The subprime auto ABS pipeline cleared $431 million of notes offered by CarFinance and American Credit Acceptance (ACA).
American Credit Acceptance, with more seasoned loans and longer operating history than CarFinance, achieved better pricing on its senior notes.
ACA priced its third subprime auto loan securitization of the year. The deal’s $200 million senior tranche, rated AA’ by Standard & Poor's and structured with a weighted average life of .85 years, priced at 70 basis points over the Eurodollar synthetic forward, with a yield of 1%.
The loans in the collateral pool have a weighted average FICO score of 539 and 51.16% of the loans have an original term of 61-72 months.
ACART 2014-3 is ACA’s ninth asset-backed transaction. The subprime auto finance company, headquartered in Spartanburg, S.C., was established in 2007. The company's quarterly static pool data includes over six years of performance for its loans.
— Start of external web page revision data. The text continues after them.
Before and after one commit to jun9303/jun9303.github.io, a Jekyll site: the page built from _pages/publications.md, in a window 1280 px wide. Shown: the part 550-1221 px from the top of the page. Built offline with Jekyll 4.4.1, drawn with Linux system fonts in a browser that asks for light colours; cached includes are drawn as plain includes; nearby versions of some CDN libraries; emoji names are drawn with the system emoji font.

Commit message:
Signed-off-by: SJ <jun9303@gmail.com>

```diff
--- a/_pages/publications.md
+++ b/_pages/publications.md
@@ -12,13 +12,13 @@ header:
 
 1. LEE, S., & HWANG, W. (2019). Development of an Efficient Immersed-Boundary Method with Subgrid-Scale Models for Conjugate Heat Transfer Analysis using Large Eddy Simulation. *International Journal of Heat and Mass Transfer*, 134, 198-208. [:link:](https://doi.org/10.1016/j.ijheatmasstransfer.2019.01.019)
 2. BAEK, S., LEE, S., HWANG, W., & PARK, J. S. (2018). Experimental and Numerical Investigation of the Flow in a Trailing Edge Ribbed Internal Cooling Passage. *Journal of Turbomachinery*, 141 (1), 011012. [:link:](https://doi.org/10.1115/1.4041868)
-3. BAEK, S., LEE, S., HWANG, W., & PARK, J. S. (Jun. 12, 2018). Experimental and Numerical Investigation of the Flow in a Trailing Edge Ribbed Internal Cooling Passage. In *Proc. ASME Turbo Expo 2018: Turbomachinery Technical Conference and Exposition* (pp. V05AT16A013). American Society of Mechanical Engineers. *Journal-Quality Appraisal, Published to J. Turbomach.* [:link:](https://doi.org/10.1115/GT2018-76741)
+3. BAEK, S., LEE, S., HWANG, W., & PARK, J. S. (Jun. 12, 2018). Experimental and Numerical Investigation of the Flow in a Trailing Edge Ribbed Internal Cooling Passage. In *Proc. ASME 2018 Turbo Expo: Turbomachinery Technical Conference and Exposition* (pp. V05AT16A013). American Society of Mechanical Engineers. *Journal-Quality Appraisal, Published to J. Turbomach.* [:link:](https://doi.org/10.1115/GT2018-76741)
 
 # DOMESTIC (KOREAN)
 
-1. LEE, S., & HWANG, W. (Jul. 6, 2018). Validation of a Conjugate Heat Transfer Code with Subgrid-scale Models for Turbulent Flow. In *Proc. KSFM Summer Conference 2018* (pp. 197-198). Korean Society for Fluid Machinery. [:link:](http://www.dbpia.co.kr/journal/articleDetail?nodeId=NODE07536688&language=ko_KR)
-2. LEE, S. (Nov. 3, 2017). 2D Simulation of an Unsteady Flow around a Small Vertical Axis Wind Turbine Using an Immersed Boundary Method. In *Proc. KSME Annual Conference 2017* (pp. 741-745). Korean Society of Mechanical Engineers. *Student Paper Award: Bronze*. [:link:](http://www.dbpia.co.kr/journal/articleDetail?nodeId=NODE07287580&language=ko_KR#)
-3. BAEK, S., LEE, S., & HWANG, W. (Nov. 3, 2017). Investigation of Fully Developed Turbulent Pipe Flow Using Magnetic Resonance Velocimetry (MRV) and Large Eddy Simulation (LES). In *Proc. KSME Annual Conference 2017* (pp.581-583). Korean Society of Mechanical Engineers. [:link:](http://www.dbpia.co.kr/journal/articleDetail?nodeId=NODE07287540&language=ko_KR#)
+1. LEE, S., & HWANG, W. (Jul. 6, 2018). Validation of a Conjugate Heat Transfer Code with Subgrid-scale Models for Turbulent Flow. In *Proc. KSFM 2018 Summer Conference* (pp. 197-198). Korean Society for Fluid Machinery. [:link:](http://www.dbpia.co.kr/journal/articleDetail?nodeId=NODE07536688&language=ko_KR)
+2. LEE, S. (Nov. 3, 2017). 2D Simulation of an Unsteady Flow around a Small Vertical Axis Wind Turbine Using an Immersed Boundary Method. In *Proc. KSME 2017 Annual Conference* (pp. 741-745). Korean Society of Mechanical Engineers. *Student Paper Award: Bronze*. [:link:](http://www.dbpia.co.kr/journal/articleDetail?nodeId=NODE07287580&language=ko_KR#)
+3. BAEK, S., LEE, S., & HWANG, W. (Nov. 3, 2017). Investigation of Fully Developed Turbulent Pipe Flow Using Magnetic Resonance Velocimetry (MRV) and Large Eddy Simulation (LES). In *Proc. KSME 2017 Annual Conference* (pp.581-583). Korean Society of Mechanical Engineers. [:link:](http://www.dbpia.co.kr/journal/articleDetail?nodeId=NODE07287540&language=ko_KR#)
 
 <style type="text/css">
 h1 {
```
Based on the company’s unaudited financial statements, it had $1.3 billion in assets and $122 million in equity as of May 31, 2014.
The underwriters for ACA's deal are Wells Fargo and Deutsche Bank.
By contrast, CarFinance priced the $231 million CFCAT 2014-2 subprime auto ABS with the a 1.6-year, class A yielding 1.45%. The notes priced at a spread of 90 basis points over EDSF. Kroll Bond Ratings expects to rate the senior tranche AA-.'
The deal is backed by a pool of direct and indirect auto loans — 7,782 loans totaling approximately $155 million, as of June 30.
Compared to ACA, CarFinance is a relative newcomer to the subprime lending space. The lender has only been originating loans since May 2011 and the loans have only 37 months of performance data. However, KBRA said in a presale report that the lack of history is mitigated by CarFinance’s management team’s long history of originating and servicing subprime auto loans both at Triad Financial and at Fireside Bank.
The 2014-2 transaction represents CarFinance’s fifth securitization overall, according to the presale report. Compared to the issuer’s prior transaction, the 2014-2 deal is backed by a higher amount of loans originated under its direct program. These loans tend to have lower coupons and higher loan-to-value assessments than indirect loans underwritten by CarFinance.
The deals bring the year to date auto loan issuance volume to $42 billion, with subprime loans accounting for $12 billion.